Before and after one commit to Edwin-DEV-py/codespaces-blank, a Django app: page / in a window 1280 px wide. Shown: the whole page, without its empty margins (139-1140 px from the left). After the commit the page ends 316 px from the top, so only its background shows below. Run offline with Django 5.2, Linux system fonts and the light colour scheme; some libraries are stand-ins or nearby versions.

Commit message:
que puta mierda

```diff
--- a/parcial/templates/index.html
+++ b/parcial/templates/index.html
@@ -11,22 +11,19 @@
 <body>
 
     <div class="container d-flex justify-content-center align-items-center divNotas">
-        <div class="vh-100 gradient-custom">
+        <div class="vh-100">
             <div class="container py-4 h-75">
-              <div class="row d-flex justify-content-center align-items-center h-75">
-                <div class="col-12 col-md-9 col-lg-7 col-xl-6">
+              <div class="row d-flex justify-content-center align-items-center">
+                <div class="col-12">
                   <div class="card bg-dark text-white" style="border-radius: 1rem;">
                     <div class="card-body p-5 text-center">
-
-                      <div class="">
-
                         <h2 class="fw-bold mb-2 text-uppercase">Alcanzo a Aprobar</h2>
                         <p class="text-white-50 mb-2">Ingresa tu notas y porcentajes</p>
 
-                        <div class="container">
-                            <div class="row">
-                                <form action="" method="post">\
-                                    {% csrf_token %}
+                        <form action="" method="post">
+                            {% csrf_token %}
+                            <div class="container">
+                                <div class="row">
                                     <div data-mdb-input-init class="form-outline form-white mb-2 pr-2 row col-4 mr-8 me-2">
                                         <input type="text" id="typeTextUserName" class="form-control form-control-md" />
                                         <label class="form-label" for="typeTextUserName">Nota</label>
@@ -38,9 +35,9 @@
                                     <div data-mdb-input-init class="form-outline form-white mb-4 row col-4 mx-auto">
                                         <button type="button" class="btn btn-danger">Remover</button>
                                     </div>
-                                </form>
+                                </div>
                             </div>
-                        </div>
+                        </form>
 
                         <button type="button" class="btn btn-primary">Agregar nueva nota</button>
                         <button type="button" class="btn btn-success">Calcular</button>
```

**PROBLEM DESCRIPTION:** All of the entries above need to be reproduced exactly.

**EXERCISE OUTPUT:**
Before and after one commit to Edwin-DEV-py/codespaces-blank, a Django app: page / in a window 1280 px wide. Shown: the whole page, without its empty margins (139-1140 px from the left). After the commit the page ends 316 px from the top, so only its background shows below. Run offline with Django 5.2, Linux system fonts and the light colour scheme; some libraries are stand-ins or nearby versions.

Commit message:
que puta mierda

```diff
--- a/parcial/templates/index.html
+++ b/parcial/templates/index.html
@@ -11,22 +11,19 @@
 <body>
 
     <div class="container d-flex justify-content-center align-items-center divNotas">
-        <div class="vh-100 gradient-custom">
+        <div class="vh-100">
             <div class="container py-4 h-75">
-              <div class="row d-flex justify-content-center align-items-center h-75">
-                <div class="col-12 col-md-9 col-lg-7 col-xl-6">
+              <div class="row d-flex justify-content-center align-items-center">
+                <div class="col-12">
                   <div class="card bg-dark text-white" style="border-radius: 1rem;">
                     <div class="card-body p-5 text-center">
-
-                      <div class="">
-
                         <h2 class="fw-bold mb-2 text-uppercase">Alcanzo a Aprobar</h2>
                         <p class="text-white-50 mb-2">Ingresa tu notas y porcentajes</p>
 
-                        <div class="container">
-                            <div class="row">
-                                <form action="" method="post">\
-                                    {% csrf_token %}
+                        <form action="" method="post">
+                            {% csrf_token %}
+                            <div class="container">
+                                <div class="row">
                                     <div data-mdb-input-init class="form-outline form-white mb-2 pr-2 row col-4 mr-8 me-2">
                                         <input type="text" id="typeTextUserName" class="form-control form-control-md" />
                                         <label class="form-label" for="typeTextUserName">Nota</label>
@@ -38,9 +35,9 @@
                                     <div data-mdb-input-init class="form-outline form-white mb-4 row col-4 mx-auto">
                                         <button type="button" class="btn btn-danger">Remover</button>
                                     </div>
-                                </form>
+                                </div>
                             </div>
-                        </div>
+                        </form>
 
                         <button type="button" class="btn btn-primary">Agregar nueva nota</button>
                         <button type="button" class="btn btn-success">Calcular</button>
```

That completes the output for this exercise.